Those clusters with low scooping opportunities are cubic in their shape and very large. One of these clusters is pretty close to civilised space starting at a height of -20 going down to about -40 and a depth of 10000 ly, I believe. When travelling at a height of 0 the automatically calculated route over 1000 ly will often deviate by approximately up to 100 ly in height and you may end up in this cluster rather frequently. So, aiming for a height of about +70 is better until you've reached about 7000-10000 ly distance from civilised space.
Efficient Fuel Scooping EditYou want to scoop as quick as possible which basically means getting in and quick out quickly. Thus, you want to turn toward the star at a 90 degree angle, then fuel scoop at close to maximum rate, and then fire up the jump drive while you are turning out at a 90 degree angle to escape the star as fast as possible and to avoid heat damage.
Obviously, this technique is dangerous, especially in the "turn in"-phase, because you can't judge how close you are to the star. Thus, you need to practice it. An important thing to keep in mind is, that the closest you can get to the star is displayed by a yellow circle around it on your screen. However, this circle is displayed only when the star has been detected by your ships sensors. So, when you start you can first aim for this circle slightly away from the sun and observe the maximum fuel scooping rate. Maximum scoop rate is reached in reasonable distance to the star, so you don't have to be as close as possible. Once you know the maximum rate, you can slightly increase the angle until you know how long you can aim towards the sun before you reach maximum scooping rate.

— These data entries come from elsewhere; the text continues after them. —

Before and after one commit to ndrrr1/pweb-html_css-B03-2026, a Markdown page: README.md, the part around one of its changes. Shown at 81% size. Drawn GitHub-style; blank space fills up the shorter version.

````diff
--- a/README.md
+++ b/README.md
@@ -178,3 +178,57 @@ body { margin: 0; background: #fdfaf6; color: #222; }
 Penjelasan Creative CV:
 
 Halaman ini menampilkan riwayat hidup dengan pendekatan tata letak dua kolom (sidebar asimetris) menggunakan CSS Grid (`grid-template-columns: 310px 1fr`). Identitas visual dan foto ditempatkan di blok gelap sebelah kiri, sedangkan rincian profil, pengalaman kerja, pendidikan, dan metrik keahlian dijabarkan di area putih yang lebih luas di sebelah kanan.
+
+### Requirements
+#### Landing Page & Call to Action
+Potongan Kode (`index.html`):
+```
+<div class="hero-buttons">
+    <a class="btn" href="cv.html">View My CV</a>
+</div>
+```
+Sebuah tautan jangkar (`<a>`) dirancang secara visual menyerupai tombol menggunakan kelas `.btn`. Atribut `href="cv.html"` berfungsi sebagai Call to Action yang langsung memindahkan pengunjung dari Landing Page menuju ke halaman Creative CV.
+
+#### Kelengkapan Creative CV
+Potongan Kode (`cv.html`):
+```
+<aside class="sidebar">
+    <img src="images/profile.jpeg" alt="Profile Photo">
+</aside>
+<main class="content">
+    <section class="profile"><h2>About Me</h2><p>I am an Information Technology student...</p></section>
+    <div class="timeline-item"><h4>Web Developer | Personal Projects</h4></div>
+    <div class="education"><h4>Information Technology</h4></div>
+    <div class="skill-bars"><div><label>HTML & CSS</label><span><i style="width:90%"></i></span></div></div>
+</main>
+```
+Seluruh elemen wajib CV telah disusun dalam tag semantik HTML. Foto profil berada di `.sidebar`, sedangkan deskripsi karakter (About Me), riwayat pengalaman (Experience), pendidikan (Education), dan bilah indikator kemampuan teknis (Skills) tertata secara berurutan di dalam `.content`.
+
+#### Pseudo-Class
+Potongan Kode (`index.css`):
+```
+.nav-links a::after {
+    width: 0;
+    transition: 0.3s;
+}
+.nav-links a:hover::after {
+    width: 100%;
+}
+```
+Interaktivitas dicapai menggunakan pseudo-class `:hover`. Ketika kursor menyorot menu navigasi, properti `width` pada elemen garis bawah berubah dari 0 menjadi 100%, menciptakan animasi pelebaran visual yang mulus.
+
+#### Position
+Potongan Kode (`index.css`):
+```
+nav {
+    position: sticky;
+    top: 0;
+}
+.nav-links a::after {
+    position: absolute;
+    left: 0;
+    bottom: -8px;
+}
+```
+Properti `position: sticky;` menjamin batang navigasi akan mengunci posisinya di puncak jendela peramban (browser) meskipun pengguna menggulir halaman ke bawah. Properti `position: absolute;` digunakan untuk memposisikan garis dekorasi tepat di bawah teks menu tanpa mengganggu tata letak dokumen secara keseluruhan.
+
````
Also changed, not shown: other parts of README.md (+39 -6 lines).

However, larger stars will slow you down significantly and heat you up. So, you might find it more comfortable to keep a greater distance, scoop less at large stars and then compensate for the loss of fuel at more scoop-friendly stars.